In a statement, Prince Andrew said he wanted to “clarify the facts” around his “former association or friendship” with Epstein.

The Duke of York, 59, said it was a “mistake” to meet Epstein after he left prison in 2010.

He said: “During the time I knew him, I saw him infrequently and probably no more than only once or twice a year.

“I have stayed in a number of his residences. At no stage during the limited time I spent with him did I see, witness or suspect any behavior of the sort that subsequently led to his arrest and conviction.”

Prince Andrew – who said he first met Jeffrey Epstein in 1999 – added that he had “tremendous sympathy” for all those affected by Epstein’s behavior.

The duke said: “His suicide has left many unanswered questions and I acknowledge and sympathize with everyone who has been affected and wants some form of closure.”

Allegations against Jeffrey Epstein began to surface in 2005 when the parents of a 14-year-old girl told police in Florida he had molested their daughter at his Palm Beach home.

The financier was accused of paying underage girls to perform s** acts at his Manhattan and Florida mansions between 2002 and 2005.

A controversial secret plea deal saw Jeffrey Eptstein plead guilty to a lesser charge of soliciting a minor for prostitution.
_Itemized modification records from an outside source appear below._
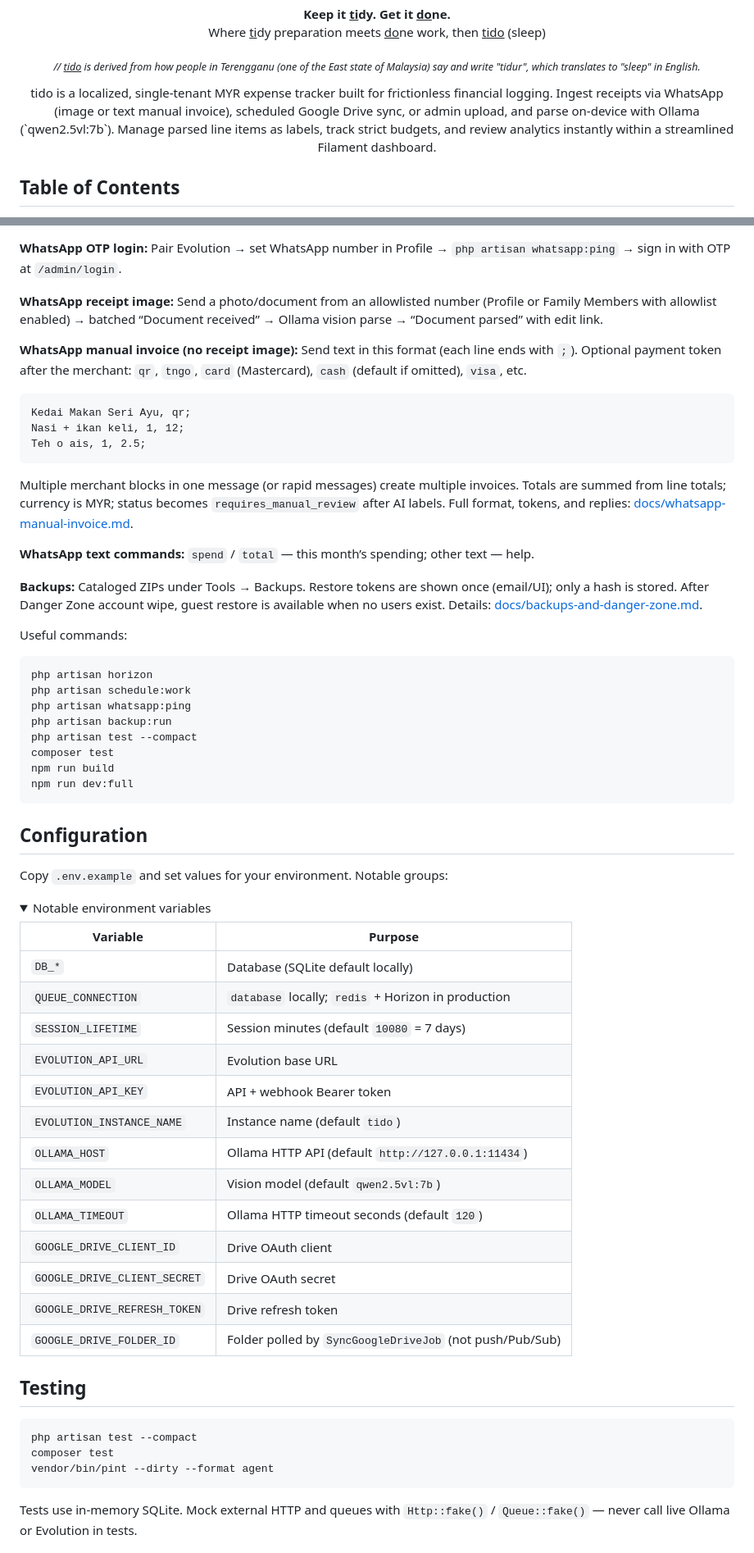
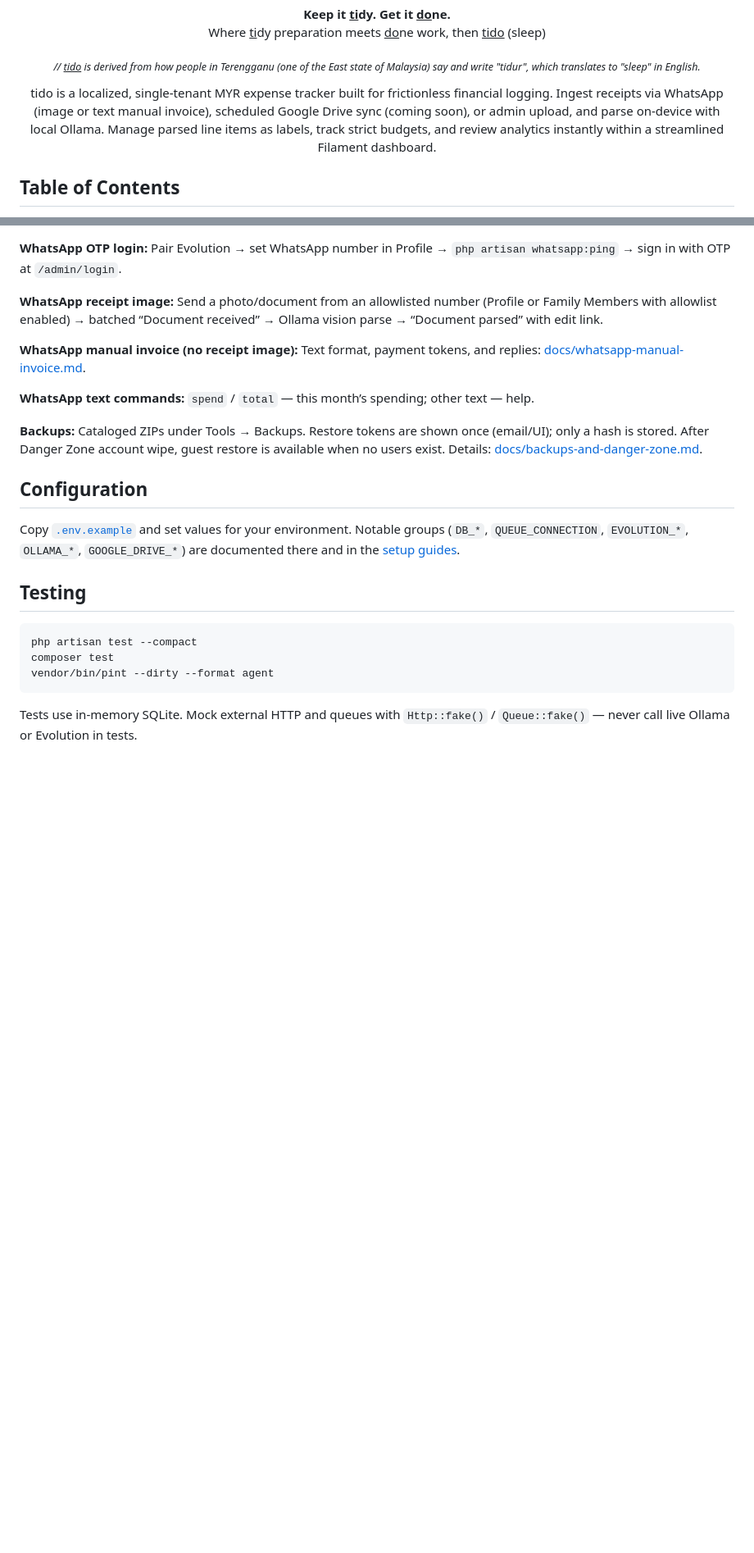
Before and after one commit to Amirul96shafiq/tido, a Markdown page: README.md, 2 parts joined by grey strips. Shown at 82% size. GitHub-like rendering; folded sections open; blank space fills up the shorter version.

````diff
--- a/README.md
+++ b/README.md
@@ -21,7 +21,7 @@
 </p>
 
 <p align="center">
-tido is a localized, single-tenant MYR expense tracker built for frictionless financial logging. Ingest receipts via WhatsApp (image or text manual invoice), scheduled Google Drive sync, or admin upload, and parse on-device with Ollama (`qwen2.5vl:7b`). Manage parsed line items as labels, track strict budgets, and review analytics instantly within a streamlined Filament dashboard.
+tido is a localized, single-tenant MYR expense tracker built for frictionless financial logging. Ingest receipts via WhatsApp (image or text manual invoice), scheduled Google Drive sync (coming soon), or admin upload, and parse on-device with local Ollama. Manage parsed line items as labels, track strict budgets, and review analytics instantly within a streamlined Filament dashboard.
 </p>
 
 ## Table of Contents
@@ -162,57 +152,15 @@ Admin nav:
 
 **WhatsApp receipt image:** Send a photo/document from an allowlisted number (Profile or Family Members with allowlist enabled) → batched “Document received” → Ollama vision parse → “Document parsed” with edit link.
 
-**WhatsApp manual invoice (no receipt image):** Send text in this format (each line ends with `;`). Optional payment token after the merchant: `qr`, `tngo`, `card` (Mastercard), `cash` (default if omitted), `visa`, etc.
-
-```
-Kedai Makan Seri Ayu, qr;
-Nasi + ikan keli, 1, 12;
-Teh o ais, 1, 2.5;
-```
-
-Multiple merchant blocks in one message (or rapid messages) create multiple invoices. Totals are summed from line totals; currency is MYR; status becomes `requires_manual_review` after AI labels. Full format, tokens, and replies: [docs/whatsapp-manual-invoice.md](docs/whatsapp-manual-invoice.md).
+**WhatsApp manual invoice (no receipt image):** Text format, payment tokens, and replies: [docs/whatsapp-manual-invoice.md](docs/whatsapp-manual-invoice.md).
 
 **WhatsApp text commands:** `spend` / `total` — this month’s spending; other text — help.
 
 **Backups:** Cataloged ZIPs under Tools → Backups. Restore tokens are shown once (email/UI); only a hash is stored. After Danger Zone account wipe, guest restore is available when no users exist. Details: [docs/backups-and-danger-zone.md](docs/backups-and-danger-zone.md).
 
-Useful commands:
-
-```bash
-php artisan horizon
-php artisan schedule:work
-php artisan whatsapp:ping
-php artisan backup:run
-php artisan test --compact
-composer test
-npm run build
-npm run dev:full
-```
-
 ## Configuration
 
-Copy `.env.example` and set values for your environment. Notable groups:
-
-<details>
-<summary>Notable environment variables</summary>
-
-| Variable                     | Purpose                                                  |
-| ---------------------------- | -------------------------------------------------------- |
-| `DB_*`                       | Database (SQLite default locally)                        |
-| `QUEUE_CONNECTION`           | `database` locally; `redis` + Horizon in production      |
-| `SESSION_LIFETIME`           | Session minutes (default `10080` = 7 days)               |
-| `EVOLUTION_API_URL`          | Evolution base URL                                       |
-| `EVOLUTION_API_KEY`          | API + webhook Bearer token                               |
-| `EVOLUTION_INSTANCE_NAME`    | Instance name (default `tido`)                           |
-| `OLLAMA_HOST`                | Ollama HTTP API (default `http://127.0.0.1:11434`)       |
-| `OLLAMA_MODEL`               | Vision model (default `qwen2.5vl:7b`)                    |
-| `OLLAMA_TIMEOUT`             | Ollama HTTP timeout seconds (default `120`)              |
-| `GOOGLE_DRIVE_CLIENT_ID`     | Drive OAuth client                                       |
-| `GOOGLE_DRIVE_CLIENT_SECRET` | Drive OAuth secret                                       |
-| `GOOGLE_DRIVE_REFRESH_TOKEN` | Drive refresh token                                      |
-| `GOOGLE_DRIVE_FOLDER_ID`     | Folder polled by `SyncGoogleDriveJob` (not push/Pub/Sub) |
-
-</details>
+Copy [`.env.example`](.env.example) and set values for your environment. Notable groups (`DB_*`, `QUEUE_CONNECTION`, `EVOLUTION_*`, `OLLAMA_*`, `GOOGLE_DRIVE_*`) are documented there and in the [setup guides](#installation).
 
 ## Testing
 
````
Also changed, not shown: other parts of README.md (+7 -32 lines).
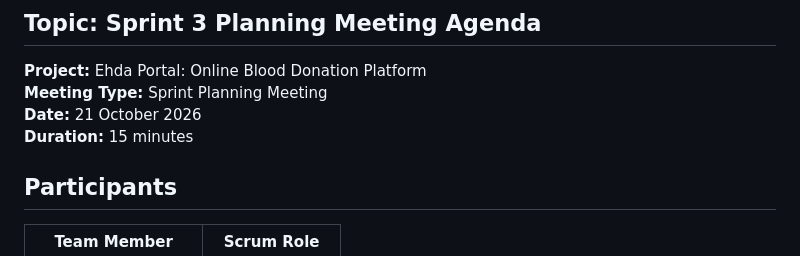
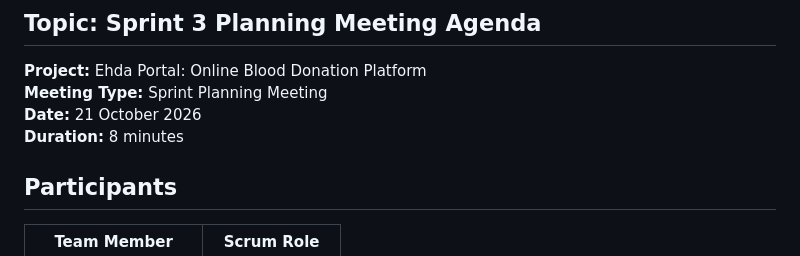
Before and after one commit to Kaihansaba/Ehda-Portal, a Markdown page: 3.Meeting-Agendas/Sprint-3-Planning.md, the part around the change. GitHub-like rendering.

```diff
--- a/3.Meeting-Agendas/Sprint-3-Planning.md
+++ b/3.Meeting-Agendas/Sprint-3-Planning.md
@@ -5,7 +5,7 @@
 **Project:** Ehda Portal: Online Blood Donation Platform
 **Meeting Type:** Sprint Planning Meeting
 **Date:** 21 October 2026
-**Duration:** 15 minutes
+**Duration:** 8 minutes
 
 ## Participants
 
```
The tycoon received an 18-month prison sentence and was released on probation in 2010.

Prince Andrew named in US lawsuit against Jeffrey Epstein

Prince Andrew was photographed with Jeffrey Epstein in New York’s Central Park in late 2010 – after the financier was released from jail.

Footage has also emerged reportedly showing Prince Andrew at Epstein’s mansion in Manhattan in 2010.

In the statement, released on August 24, the prince added: “I have said previously that it was a mistake and an error to see him after his release in 2010 and I can only reiterate my regret that I was mistaken to think that what I thought I knew of him was evidently not the real person, given what we now know.

“This is a difficult time for everyone involved and I am at a loss to be able to understand or explain Mr. Epstein’s lifestyle.

“I deplore the exploitation of any human being and would not condone, participate in, or encourage any such behavior.”

In July 2019, Jeffrey Epstein was charged in New York with further allegations of trafficking and conspiracy and was due to face trial next year.

Jeffrey pleaded not guilty to all the charges but if convicted, was facing up to 45 years in prison.